An unhappy trend in Indian politics has been the reliance of the political parties on muscle power and the criminals for improving their election tally. Practically, no party is an exception and all of them continue with the nexus with the criminals. Naturally, the number of the MPs facing serious criminal charges is considerable this time also. As reported, the MPs of such background this time is 12 out of 206 for Congress; 19 out of 116 for BJP, 8 out of 23 in SP; 6 out of 21 in BSP; 3 out of 20 in JDU; one out of 14 in BJD; one out of 15 in CPI (M). Although 23 dons like Atiq Ahmed, Vinay Shukla, D.P. Yadav and Mukhtar Ansari have lost elections; the number of MPs with criminal record has increased from 128 in 2004 to 153 in 2009. Similarly, the number of MPs with serious criminal charges, such as murder and abduction, has increased from 55 to 74. The people, as usual, expect the Central and the state governments, the political parties and Election Commission to initiate action to eradicate crime from electoral politics. It is heartening that almost all the musclemen, dons and their family members were defeated in Bihar, although that was not the case at all India level.

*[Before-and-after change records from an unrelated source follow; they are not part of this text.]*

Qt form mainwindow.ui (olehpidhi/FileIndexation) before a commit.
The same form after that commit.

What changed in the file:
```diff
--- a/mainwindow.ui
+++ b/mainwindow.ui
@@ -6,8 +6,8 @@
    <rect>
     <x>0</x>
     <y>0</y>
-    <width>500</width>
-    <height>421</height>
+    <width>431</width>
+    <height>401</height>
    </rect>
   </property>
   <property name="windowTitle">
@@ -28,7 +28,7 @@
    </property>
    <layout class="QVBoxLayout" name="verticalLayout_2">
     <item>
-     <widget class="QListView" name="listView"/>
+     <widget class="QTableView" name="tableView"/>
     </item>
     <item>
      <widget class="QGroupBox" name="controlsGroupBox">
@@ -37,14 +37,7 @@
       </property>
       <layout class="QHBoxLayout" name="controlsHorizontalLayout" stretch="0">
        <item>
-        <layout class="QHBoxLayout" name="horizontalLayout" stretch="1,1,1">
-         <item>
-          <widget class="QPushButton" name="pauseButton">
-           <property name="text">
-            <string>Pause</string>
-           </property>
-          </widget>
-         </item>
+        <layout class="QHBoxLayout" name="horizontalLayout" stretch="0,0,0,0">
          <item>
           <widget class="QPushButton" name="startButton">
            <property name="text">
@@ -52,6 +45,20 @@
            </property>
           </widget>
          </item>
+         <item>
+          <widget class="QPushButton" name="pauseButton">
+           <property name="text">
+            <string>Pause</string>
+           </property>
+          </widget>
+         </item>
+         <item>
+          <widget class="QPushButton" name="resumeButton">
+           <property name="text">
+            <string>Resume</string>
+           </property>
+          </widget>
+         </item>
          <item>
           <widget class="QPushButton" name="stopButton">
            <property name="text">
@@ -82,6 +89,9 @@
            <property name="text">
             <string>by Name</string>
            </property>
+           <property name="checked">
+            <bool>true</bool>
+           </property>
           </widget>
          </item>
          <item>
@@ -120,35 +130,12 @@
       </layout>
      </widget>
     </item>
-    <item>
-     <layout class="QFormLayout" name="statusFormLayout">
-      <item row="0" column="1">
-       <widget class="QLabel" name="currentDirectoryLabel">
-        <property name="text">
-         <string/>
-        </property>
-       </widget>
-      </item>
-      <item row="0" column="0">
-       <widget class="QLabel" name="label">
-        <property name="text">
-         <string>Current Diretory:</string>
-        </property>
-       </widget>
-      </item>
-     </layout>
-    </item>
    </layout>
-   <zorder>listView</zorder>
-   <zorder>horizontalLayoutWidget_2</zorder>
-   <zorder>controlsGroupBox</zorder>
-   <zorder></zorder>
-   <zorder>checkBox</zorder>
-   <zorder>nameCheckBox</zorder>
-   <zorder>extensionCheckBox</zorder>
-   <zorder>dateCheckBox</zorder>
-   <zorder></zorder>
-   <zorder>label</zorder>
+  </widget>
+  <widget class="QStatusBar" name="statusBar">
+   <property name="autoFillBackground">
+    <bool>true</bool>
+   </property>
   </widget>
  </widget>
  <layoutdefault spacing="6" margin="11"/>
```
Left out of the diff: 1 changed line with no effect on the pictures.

Inspite of its unexpected success in the election, the shortcomings of the congress are real and many. The Congress has set bad example this time in giving tickets to defectors. Its organizational base is poor in many states. Due to dominance of political families, the party lacks inner party democracy, promotes sycophancy and myth-making. Its slogan of youth empowerment may lead to empowering young MPs below 35 who are mostly from political families; sons, daughters and nephews of established politicians. The party has the tendency to thrust ill-experienced young leaders who commit costly errors. The party should be educated about the dangers of Youth-non-Youth divide in Indian leadership frame work.

The political parties, following the principle of ‘catch them young’, select enthusiastic young ones for their youth wings. Many of them grow in politics, pursue their political ends without any concern for the means, and ultimately turn out to be arrogant bullies with neither the capacity, nor the willingness to learn and develop proper understanding of the complexities of the nation and the society, the sense of belonging, integrity, intellectual rigour, experience and proper mix of the self and society-centric dash. Many media men absurdly believe that a combination of charm, charisma, appearance, intelligence and presence is enough.

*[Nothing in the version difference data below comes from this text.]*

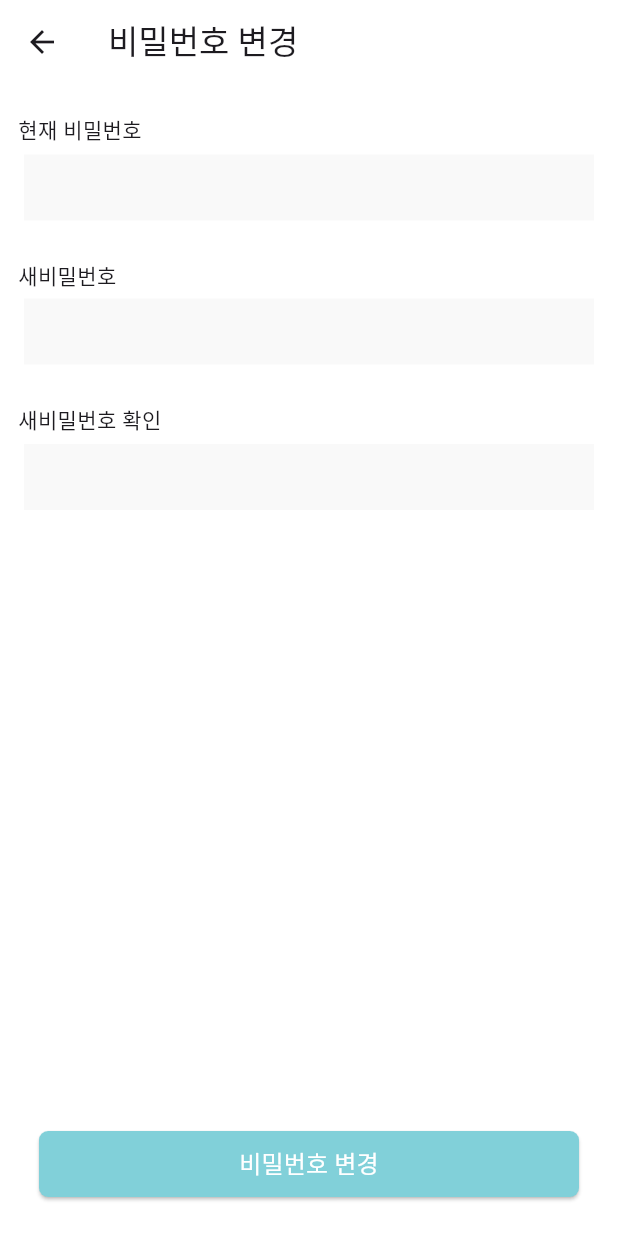
After one commit to KangHuiSoo/my-couple-app, a Flutter app: the PasswordEditScreen screen opened directly, on a phone screen of 412 x 824 dp. The commit adds this screen. Run offline on Flutter 3.47's test engine with Material 3 defaults, Android fonts, the phone set to English and light mode, and no system bars; our stand-ins replace flutter_svg, font_awesome_flutter, google_maps_flutter, image_picker, table_calendar; Roboto replaces fonts that are missing (Pretendard).

Commit message:
패스워드 변경 페이지 추가

```diff
--- a/lib/ui/mypage/mypage_screen.dart
+++ b/lib/ui/mypage/mypage_screen.dart
@@ -1,5 +1,6 @@
 import 'package:flutter/material.dart';
 import 'package:my_couple_app/core/ui/component/profile_photo.dart';
+import 'package:my_couple_app/ui/mypage/password_edit_screen.dart';
 import 'package:my_couple_app/ui/mypage/profile_edit_screen.dart';
 import 'package:my_couple_app/ui/place/datepicker_screen.dart';
 
@@ -58,7 +59,7 @@ class MyPageScreen extends StatelessWidget {
             child: ListView(
               children: [
                 _buildMenuItem(context, '회원 정보 수정', ProfileEditScreen()),
-                // _buildMenuItem(context, '비밀번호 변경', ),
+                _buildMenuItem(context, '비밀번호 변경', PasswordEditScreen()),
                 // _buildMenuItem(context, '커플인증/해제'),
                 // _buildMenuItem(context, '앱설정'),
                 // const SizedBox(height: 10),
--- /dev/null
+++ b/lib/ui/mypage/password_edit_screen.dart
@@ -0,0 +1,91 @@
+import 'package:flutter/material.dart';
+import 'package:my_couple_app/core/constants/colors.dart';
+import 'package:my_couple_app/core/ui/component/custom_button.dart';
+
+import '../../core/ui/component/custom_text_field.dart';
+
+class PasswordEditScreen extends StatefulWidget {
+  const PasswordEditScreen({super.key});
+
+  @override
+  State<PasswordEditScreen> createState() => _PasswordEditScreenState();
+}
+
+class _PasswordEditScreenState extends State<PasswordEditScreen> {
+  @override
+  Widget build(BuildContext context) {
+    return Scaffold(
+        backgroundColor: Colors.white,
+        appBar: AppBar(
+          backgroundColor: Colors.white,
+          title: Text("비밀번호 변경"),
+        ),
+        body: Column(
+          children: [
+            SizedBox(height: 20.0),
+            Expanded(
+              child: Container(
+                child: Column(
+                  crossAxisAlignment: CrossAxisAlignment.start,
+                  children: [
+                    Padding(
+                      padding: const EdgeInsets.symmetric(horizontal: 12.0),
+                      child: Text(
+                        '현재 비밀번호',
+                        style: TextStyle(
+                            fontSize: 14.0, fontWeight: FontWeight.w500),
+                      ),
+                    ),
+                    Padding(
+                      padding: const EdgeInsets.symmetric(
+                          horizontal: 16.0, vertical: 6.0),
+                      child: CustomTextField(hintText: ""),
+                    ),
+                    SizedBox(height: 20),
+                    Padding(
+                      padding: const EdgeInsets.symmetric(horizontal: 12.0),
+                      child: Text(
+                        '새비밀번호',
+                        style: TextStyle(
+                            fontSize: 14.0, fontWeight: FontWeight.w500),
+                      ),
+                    ),
+                    Padding(
+                      padding: const EdgeInsets.symmetric(
+                          horizontal: 16.0, vertical: 6.0),
+                      child: CustomTextField(hintText: ""),
+                    ),
+                    SizedBox(height: 20),
+                    Padding(
+                      padding: const EdgeInsets.symmetric(horizontal: 12.0),
+                      child: Text(
+                        '새비밀번호 확인',
+                        style: TextStyle(
+                            fontSize: 14.0, fontWeight: FontWeight.w500),
+                      ),
+                    ),
+                    Padding(
+                      padding: const EdgeInsets.symmetric(
+                          horizontal: 16.0, vertical: 6.0),
+                      child: CustomTextField(hintText: ""),
+                    ),
+                  ],
+                ),
+              ),
+            ),
+            SizedBox(height: 20),
+            Container(
+              child: Padding(
+                padding: const EdgeInsets.all(26.0),
+                child: CustomButton(
+                  onPressed: () {},
+                  buttonText: "비밀번호 변경",
+                  backgroundColor: PRIMARY_COLOR,
+                  textColor: Colors.white,
+                ),
+              ),
+            )
+          ],
+        ));
+  }
+}
```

The people have given Congress a second chance. But there is a danger that the party may not be able to avail it properly. It may thrust ill-experienced ones on the name of youth empowerment; indulge in populism and competitive politics of vote bank. It may also be a victim to its old ailment of arrogance. The Government could reach at the grassroots through National Rural employment Guarantee Act, Sarva Shiksa Aviyan, Bharat Niramn and similar other programmes, provided these programmes are properly implemented; there is fiscal management and leakage is plugged. These schemes need imaginative handling which the Central and the State bureaucracies lack. Take the case of NREGA, it is implemented when there is acute labour shortage in rural areas. The farmers in many parts of the country are going for massive plantation due to government’s inadequacies and there is going to be acute shortage of food-stuff in not a too distant future.

                                                                                                                                                      - B.B. Kumar

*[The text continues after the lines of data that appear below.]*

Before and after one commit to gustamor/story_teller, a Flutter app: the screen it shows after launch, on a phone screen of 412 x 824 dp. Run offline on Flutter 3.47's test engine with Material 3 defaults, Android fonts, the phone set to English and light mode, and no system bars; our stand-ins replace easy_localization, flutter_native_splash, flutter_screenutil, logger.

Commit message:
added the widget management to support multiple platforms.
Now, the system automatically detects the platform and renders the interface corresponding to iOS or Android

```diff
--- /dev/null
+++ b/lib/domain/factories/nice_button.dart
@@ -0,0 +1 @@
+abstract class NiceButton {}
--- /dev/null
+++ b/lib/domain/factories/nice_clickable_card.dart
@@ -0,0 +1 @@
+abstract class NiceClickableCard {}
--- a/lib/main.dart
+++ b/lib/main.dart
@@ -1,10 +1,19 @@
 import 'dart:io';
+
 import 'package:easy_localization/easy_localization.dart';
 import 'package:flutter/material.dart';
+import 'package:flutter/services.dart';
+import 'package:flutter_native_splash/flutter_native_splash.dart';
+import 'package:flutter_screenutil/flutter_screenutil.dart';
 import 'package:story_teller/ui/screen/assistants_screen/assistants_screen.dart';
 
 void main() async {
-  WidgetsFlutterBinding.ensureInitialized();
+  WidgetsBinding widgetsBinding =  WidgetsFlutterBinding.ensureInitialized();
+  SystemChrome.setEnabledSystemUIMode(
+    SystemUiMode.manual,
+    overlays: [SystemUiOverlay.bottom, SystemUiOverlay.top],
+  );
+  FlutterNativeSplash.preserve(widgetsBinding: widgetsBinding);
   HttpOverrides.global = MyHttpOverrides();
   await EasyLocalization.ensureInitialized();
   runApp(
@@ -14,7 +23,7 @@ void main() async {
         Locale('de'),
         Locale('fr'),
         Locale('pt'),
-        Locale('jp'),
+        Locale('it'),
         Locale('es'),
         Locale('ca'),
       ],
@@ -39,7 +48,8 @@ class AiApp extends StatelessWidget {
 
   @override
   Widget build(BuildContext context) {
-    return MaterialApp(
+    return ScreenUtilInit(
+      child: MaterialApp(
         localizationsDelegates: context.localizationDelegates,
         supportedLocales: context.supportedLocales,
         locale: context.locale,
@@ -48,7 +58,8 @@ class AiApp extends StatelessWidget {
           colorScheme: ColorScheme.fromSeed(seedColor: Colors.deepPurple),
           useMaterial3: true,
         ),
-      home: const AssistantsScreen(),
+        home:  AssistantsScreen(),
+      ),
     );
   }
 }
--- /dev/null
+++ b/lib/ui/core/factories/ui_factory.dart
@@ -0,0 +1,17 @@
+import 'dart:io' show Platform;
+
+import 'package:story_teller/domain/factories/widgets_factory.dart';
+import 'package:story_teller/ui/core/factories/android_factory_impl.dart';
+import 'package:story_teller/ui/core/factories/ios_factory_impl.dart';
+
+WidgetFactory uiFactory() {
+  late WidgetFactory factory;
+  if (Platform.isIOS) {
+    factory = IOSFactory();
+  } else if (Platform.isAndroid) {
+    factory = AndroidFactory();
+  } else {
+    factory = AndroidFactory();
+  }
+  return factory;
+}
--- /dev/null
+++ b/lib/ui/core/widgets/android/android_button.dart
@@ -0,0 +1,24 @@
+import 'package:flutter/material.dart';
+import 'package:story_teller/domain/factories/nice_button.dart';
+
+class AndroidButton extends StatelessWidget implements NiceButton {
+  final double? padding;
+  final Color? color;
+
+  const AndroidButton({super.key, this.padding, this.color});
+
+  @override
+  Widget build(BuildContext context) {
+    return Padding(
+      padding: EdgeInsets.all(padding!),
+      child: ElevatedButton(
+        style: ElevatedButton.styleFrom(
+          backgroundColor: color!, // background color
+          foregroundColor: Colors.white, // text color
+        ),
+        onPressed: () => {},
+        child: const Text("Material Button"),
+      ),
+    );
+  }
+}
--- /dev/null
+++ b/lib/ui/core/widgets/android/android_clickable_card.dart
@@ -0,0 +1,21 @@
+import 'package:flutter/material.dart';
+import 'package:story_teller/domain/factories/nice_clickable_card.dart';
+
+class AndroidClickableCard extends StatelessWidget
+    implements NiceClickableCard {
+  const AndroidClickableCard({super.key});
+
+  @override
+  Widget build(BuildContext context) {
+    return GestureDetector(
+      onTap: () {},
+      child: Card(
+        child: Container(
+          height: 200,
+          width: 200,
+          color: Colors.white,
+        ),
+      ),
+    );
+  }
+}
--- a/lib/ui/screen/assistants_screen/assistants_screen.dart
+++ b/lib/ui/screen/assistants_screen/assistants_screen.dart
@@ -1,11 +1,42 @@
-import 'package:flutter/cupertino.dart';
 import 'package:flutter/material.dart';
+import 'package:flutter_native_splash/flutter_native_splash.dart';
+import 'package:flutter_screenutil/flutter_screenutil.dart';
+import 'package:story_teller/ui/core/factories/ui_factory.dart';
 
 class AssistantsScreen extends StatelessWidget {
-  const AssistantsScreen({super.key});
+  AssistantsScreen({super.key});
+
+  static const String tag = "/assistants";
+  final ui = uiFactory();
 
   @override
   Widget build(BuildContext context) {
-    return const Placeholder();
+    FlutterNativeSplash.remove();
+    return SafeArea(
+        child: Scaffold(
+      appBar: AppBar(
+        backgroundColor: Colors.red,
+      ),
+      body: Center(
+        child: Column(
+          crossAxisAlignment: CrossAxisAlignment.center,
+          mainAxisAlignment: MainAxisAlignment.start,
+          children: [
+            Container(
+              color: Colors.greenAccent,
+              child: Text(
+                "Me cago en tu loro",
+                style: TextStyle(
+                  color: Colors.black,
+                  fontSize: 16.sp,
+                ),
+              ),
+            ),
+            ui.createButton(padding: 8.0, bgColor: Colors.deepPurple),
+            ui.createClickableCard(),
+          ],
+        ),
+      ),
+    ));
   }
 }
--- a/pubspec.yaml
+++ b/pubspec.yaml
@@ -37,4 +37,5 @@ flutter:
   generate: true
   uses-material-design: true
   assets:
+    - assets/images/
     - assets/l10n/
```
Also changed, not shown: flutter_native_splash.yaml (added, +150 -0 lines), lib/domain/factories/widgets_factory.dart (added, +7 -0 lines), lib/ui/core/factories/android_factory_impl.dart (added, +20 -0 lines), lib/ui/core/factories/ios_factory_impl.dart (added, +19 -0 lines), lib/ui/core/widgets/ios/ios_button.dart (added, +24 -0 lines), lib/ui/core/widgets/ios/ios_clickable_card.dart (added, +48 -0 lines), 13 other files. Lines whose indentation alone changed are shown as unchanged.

Dialogue (A quarterly journal of Astha Bharati)

Astha Bharati